My life flows on in endless song
Above earth's lamentation.
I hear the real, though far off hymn
That hails the new creation
No storm can shake my inmost calm
While to that rock I'm clinging.
It sounds an echo in my soul
How can I keep from singing?

What though the tempest round me roars
I know the truth it liveth
What though the darkness round me close
Songs in the night it giveth
No storm can shake my inmost calm
While to that rock I'm clinging.
Since love is lord of Heaven and earth
How can I keep from singing?

God's grace, and singing . . . still amazes me . . . ><>

Comments

Popular posts from this blog

Tuning a baritone uke to G-C-E-A ??

Well I'll be . . . it can be done.
If you didn't know, I use Aquila Nylgut Ukulele strings on my tenor and baritone ukes.

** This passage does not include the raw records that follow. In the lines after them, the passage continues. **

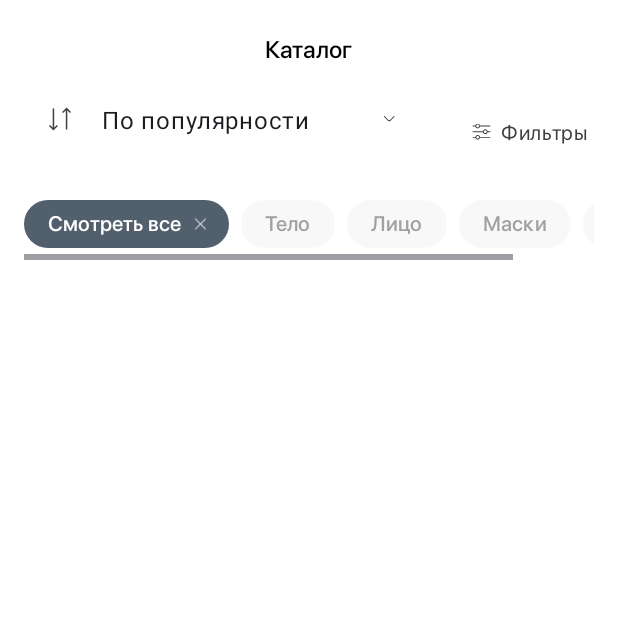
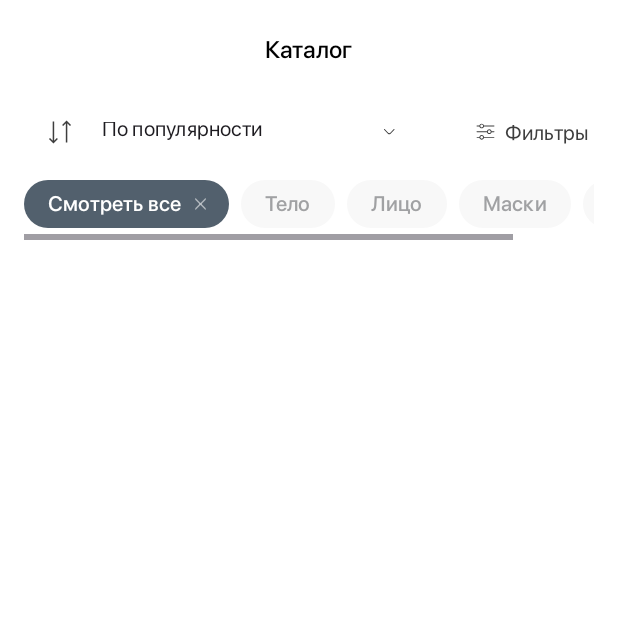
Before and after one commit to akumakeito/effective_mobile_test, an Android app: the FragmentCatalog screen opened through its navigation route, on a phone screen of 412 x 824 dp, the top half of it. Run offline under Robolectric (Android 15) with nearby library versions, the phone set to English and light mode, and no system bars; our stand-ins replace Dagger/Hilt's generated code, Room's generated code, navigation-ui.

Commit message:
refrac buttons style

```diff
--- a/app/src/main/res/layout/fragment_catalog.xml
+++ b/app/src/main/res/layout/fragment_catalog.xml
@@ -31,19 +31,20 @@
         <com.google.android.material.textfield.TextInputLayout
             android:id="@+id/btn_sort_by"
             android:layout_width="wrap_content"
-            android:layout_height="wrap_content"
+            android:layout_height="0dp"
             style="@style/App.OutlinedBox.ExposedDropdownMenu"
             app:startIconCheckable="true"
             app:startIconDrawable="@drawable/icon_type_sort_by__state_default"
             app:endIconDrawable="@drawable/icon_type_down_arrow__state_default"
             app:endIconMode="dropdown_menu"
-            app:layout_constraintBottom_toBottomOf="@id/btn_filters"
+            app:layout_constraintBottom_toBottomOf="parent"
             app:layout_constraintStart_toStartOf="parent"
-            app:layout_constraintTop_toTopOf="@id/btn_filters"
+            app:layout_constraintTop_toTopOf="parent"
             android:text="@string/by_popular">
 
             <AutoCompleteTextView
                 android:id="@+id/sorting_autocomplete_tv"
+                style="@style/App.OutlinedBox.ExposedDropdownMenu"
                 android:layout_width="match_parent"
                 android:layout_height="match_parent"
                 android:ellipsize="end"
@@ -53,14 +54,14 @@
 
         <Button
             android:id="@+id/btn_filters"
-            style="?attr/borderlessButtonStyle"
+            style="@style/Widget.App.TextButton.Icon"
             android:layout_width="wrap_content"
             android:layout_height="wrap_content"
             android:layout_gravity="end"
             android:text="@string/filters"
             app:icon="@drawable/icon_type_filter__state_default"
             app:layout_constraintEnd_toEndOf="parent"
-            app:layout_constraintTop_toTopOf="parent" />
+            app:layout_constraintTop_toTopOf="@id/btn_sort_by" />
 
     </androidx.constraintlayout.widget.ConstraintLayout>
 
--- a/app/src/main/res/values/styles.xml
+++ b/app/src/main/res/values/styles.xml
@@ -129,7 +129,7 @@
         <item name="background">@color/white</item>
         <item name="boxBackgroundColor">@color/white</item>
         <item name="boxStrokeColor">@color/box_stroke_selector</item>
-        <item name="android:textAppearance">@style/DropDownTextAppearance</item>
+        <item name="android:textAppearance">@style/TextButtonTextAppearance</item>
     </style>
 
     <style name="ShapeAppearance.Material3.Corner.Small." parent="">
@@ -145,9 +145,16 @@
         <item name="android:textAppearance">@style/ButtonText</item>
     </style>
 
+    <style name="TextButtonTextAppearance" parent="TextAppearance.Material3.LabelLarge">
+        <item name="android:textSize">@dimen/txt14</item>
+        <item name="android:textColor">@color/dark_grey</item>
+        <item name="android:textFontWeight" tools:targetApi="p">400</item>
+        <item name="fontFamily">@font/sf_pro_display_regular</item>
+    </style>
+
     <style name="Widget.App.TextButton.Icon" parent="Widget.Material3.Button.TextButton.Icon">
         <item name="android:height">@dimen/text_btn_height</item>
-        <item name="android:textAppearance">@style/DropDownTextAppearance</item>
+        <item name="android:textAppearance">@style/TextButtonTextAppearance</item>
         <item name="iconTint">@color/dark_grey</item>
         <item name="backgroundTint">@color/white</item>
         <item name="android:textColor">@color/dark_grey</item>
```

Best sounding uke strings out there in my humble opinion.
I love my Kala tenor uke . . . but I've got such big bo-honking fingers, and the frets on a tenor uke are not exactly large . . . I can really only play chords on the first 5 frets.
Then one day a while back, I noticed on the package that Aquila makes a Baritone set tuned to G-C-E-A, just like my tenor. A baritone uke is usually tuned like the bottom 4 strings of a guitar . . . D-G-B-E.
Well, I jumped in and ordered a couple of sets. And . . . they work . . . at least to me. Now, I am not by any means a uke "purist." They are the "tools" I use as instruments when I sing certain songs. Restrung with the new strings, the Kala baritone is about as loud as my tenor . . . but with a little deeper sound. Some may not like it . . . but I do, especially as I work to learn the names of…

Goodbye Tom Petty . . ..

It was confirmed last night that Tom Petty died after being found in his home unresponsive and in full cardiac arrest.  Tom and the Heartbreakers has just finished up their 40th anniversary tour.  Tom was planning to spend more time at home with his new grandchild. 

Everyday is precious.  Live each day as if it is your last.

RIP Tom.  Thank you for the music!

God's grace, and cherished memories of people that made great music, still amaze me . . . ><>

Would you life to share share about your favorite musical instrument?

What is your favorite guitar or other musical instrument?  Please let me know.  I'd like to interview you about your relationship with your favorite instrument.

I am interested in talking with, and getting to know, everyday people who make music.  That's the kind of person I am.  I'm an everyday kind of guy, and I love to sing and play guitar for everyday people. 

Although I have too many guitars, several ukes, a couple of old banjo's, a bunch of harmonicas and several Native American flutes, I am interested in stories about other instruments as well.  I have it in my mind that this blog will probably feature more stories about guitars and singer-songwriters.  However, I am open to stories about people and their love for other instruments.  So, if you play the accordion, piano, pennywhistle, drums . . . or can crack your knuckles in time to music . . . I want to hear your story.

All inquiries from interested, or from the curious as well, can be sent to revrickmang@gm…